A number of years ago, then President George Bush the younger came to speak at a technical college in Nashua, NH. My husband and I had been bird dogging candidates pretty steadily, and would not miss this opportunity to at least visibly show our displeasure with the president and his policies. We were stunned to see barricades, sometimes cement, sometimes large pieces of construction equipment blocking the entrance ramps to the highway we had managed to get onto far enough away. When we arrived in Nashua, we parked in the lot of a coffee shop for a break. We were told we had to either plan on staying inside the shop for the duration of Bush’s visit or get out now. All doors to all businesses in that area of the city had to remain closed during this visit. We got out and parked closer to the tech, then joined other protestors. I had a bouquet of blue balloons on which I had stenciled doves and a sign which said Peace Is Possible.

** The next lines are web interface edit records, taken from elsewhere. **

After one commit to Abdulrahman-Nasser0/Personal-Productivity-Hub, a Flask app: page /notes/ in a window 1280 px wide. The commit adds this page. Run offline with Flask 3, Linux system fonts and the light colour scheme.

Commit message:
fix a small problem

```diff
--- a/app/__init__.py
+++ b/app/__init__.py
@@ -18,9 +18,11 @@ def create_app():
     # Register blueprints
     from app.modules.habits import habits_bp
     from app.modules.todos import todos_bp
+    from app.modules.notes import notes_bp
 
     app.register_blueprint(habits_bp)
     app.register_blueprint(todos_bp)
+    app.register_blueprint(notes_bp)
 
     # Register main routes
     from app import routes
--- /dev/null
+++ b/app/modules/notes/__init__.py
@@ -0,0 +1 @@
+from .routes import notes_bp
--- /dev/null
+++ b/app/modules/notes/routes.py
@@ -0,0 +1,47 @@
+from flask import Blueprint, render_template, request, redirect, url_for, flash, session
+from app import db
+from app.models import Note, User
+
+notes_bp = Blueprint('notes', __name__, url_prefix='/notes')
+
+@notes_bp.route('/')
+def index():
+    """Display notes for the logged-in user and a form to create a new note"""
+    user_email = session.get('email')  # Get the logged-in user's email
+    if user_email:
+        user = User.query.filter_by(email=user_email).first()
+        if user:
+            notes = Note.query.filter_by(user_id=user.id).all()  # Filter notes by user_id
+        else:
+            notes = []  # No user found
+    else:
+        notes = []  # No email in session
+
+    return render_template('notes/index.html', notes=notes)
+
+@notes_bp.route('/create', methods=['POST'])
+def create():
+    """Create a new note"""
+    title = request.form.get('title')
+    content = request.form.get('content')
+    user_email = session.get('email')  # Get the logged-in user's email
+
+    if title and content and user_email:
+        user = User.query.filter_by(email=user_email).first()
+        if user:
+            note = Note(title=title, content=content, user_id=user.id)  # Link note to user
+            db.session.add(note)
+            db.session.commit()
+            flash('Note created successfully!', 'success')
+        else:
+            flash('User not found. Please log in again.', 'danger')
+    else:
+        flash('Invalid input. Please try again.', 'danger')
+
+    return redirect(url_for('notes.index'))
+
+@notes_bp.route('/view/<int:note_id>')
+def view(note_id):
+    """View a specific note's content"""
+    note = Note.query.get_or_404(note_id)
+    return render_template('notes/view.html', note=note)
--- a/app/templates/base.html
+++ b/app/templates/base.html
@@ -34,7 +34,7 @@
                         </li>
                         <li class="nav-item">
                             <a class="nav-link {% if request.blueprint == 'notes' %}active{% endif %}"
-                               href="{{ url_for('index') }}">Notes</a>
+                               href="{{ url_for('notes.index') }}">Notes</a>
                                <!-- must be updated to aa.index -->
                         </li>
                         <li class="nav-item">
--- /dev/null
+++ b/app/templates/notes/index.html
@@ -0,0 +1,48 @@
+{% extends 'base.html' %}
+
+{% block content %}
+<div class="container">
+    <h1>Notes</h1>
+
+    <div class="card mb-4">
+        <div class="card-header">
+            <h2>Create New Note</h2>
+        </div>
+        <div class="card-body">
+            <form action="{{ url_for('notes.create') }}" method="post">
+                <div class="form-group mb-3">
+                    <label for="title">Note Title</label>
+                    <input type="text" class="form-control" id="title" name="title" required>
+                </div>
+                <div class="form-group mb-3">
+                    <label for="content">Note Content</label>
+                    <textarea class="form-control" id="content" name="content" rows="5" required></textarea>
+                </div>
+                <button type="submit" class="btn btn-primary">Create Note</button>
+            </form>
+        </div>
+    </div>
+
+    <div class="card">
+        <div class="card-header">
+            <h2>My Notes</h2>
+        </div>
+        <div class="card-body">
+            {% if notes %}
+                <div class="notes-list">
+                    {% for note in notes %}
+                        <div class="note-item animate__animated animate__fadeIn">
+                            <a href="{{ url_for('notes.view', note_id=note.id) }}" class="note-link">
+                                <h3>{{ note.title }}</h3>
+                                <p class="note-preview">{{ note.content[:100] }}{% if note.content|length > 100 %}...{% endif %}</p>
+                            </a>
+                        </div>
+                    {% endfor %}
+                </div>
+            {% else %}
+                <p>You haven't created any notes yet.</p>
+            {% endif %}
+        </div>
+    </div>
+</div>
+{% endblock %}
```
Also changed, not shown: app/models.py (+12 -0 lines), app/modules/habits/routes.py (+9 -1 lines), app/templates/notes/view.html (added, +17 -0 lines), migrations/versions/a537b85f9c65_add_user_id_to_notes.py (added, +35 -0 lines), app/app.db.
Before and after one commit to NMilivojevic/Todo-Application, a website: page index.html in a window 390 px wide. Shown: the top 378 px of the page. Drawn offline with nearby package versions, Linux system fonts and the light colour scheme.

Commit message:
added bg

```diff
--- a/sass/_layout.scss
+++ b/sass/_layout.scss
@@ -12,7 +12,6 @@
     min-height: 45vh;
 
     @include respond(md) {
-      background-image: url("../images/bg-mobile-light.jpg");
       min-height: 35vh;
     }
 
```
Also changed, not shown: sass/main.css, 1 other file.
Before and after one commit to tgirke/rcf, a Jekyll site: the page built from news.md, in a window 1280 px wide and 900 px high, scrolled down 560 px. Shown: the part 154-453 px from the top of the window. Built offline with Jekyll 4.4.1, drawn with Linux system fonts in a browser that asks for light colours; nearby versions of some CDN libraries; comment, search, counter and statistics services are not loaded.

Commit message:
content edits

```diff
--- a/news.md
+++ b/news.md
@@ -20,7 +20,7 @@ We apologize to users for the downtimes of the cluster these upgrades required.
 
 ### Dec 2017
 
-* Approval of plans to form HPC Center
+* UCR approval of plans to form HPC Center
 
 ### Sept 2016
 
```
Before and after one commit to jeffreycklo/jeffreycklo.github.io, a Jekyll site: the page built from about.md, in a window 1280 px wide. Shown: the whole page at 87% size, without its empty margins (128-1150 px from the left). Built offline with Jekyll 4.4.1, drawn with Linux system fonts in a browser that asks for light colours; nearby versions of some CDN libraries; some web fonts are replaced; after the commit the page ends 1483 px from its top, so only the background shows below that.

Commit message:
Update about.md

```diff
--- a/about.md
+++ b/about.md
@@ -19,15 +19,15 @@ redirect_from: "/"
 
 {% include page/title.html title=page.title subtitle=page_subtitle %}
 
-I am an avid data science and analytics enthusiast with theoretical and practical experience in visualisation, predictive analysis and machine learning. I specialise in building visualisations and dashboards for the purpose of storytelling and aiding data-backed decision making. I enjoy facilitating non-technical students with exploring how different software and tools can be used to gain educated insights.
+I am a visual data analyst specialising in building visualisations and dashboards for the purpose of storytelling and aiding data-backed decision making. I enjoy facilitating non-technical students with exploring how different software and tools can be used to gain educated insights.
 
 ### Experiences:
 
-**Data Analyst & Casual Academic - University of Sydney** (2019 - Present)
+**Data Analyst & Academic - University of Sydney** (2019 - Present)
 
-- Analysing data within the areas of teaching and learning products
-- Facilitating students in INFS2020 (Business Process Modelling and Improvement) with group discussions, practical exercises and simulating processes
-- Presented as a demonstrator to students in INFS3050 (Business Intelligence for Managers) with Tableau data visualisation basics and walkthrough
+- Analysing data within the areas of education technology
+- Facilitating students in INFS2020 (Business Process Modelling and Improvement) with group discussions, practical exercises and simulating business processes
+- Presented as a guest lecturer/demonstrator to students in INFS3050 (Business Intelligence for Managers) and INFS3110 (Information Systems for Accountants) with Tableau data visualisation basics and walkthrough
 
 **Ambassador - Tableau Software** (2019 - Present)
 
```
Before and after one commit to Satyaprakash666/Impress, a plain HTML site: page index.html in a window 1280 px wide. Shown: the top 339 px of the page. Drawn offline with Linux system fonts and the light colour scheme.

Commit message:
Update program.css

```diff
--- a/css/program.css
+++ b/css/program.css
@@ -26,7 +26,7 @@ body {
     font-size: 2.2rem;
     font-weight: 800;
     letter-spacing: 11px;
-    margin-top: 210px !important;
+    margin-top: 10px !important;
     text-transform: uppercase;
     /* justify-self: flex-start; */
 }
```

There were about fifty of us there on the side of the six lane street opposite the tech. There were a few supporters. There were also numerous business people who had decided that since their businesses were effectively closed, they too would stand outside to observe what was going on. The local police asked everyone to move a block further away, which we all did. Then they asked us to move another block away, which we did. When they asked us to move a third time, three elderly and seasoned protestors, including State Rep, Betty Hall, refused to move and sat on small cane chairs they had brought. They were carried away by the police and arrested. I asked Betty as she was being hauled away if she was alright and if there was anyone she needed me to contact. She said she and the others were all set. Betty’s son, a poet and publisher, would come bail her out.
There were a few greenhorns there, young people, and this was obviously one of their first protests. They asked with genuine concern why those three had been arrested. I said, “For sitting in America.” I was shaking with anger.
We saw Bush arrive in his enormous armed motorcade, dozens of armored black SUV’s with tinted windows, police escort and several ambulances. Some of them had to have seen us. My balloons started to pop. I asked one of the local cops why they were being so “tough” with the crowd. He told me that there were snipers with guns trained on him and his police. They did what they were told.
Most of the protestors left but several of us hung around to watch Bush leave. It was the same deal with the same motorcade only this time, there were armed men hanging out open windows of the vehicles, their weapons aimed at us. I felt I was in Franco’s Spain. I would go on to write a poem about this, which I would read at Jazzmouth in Portsmouth, NH, accompanied by David Amram and Larry Simon’s Jazz Ensemble. It got good applause, and a write-up in the local paper as the only political poem in the event. It has since been published by Trilingual Press in The Liberation Anthology.
I am reminded of all of this by the recent incidents of pepper spraying of seated protestors.. I am wondering how the act of sitting has become a threat to national security serious enough to warrant riot police and the use of weapons. I find myself again shaking with rage, again feeling we are headed toward Franco’s Spain.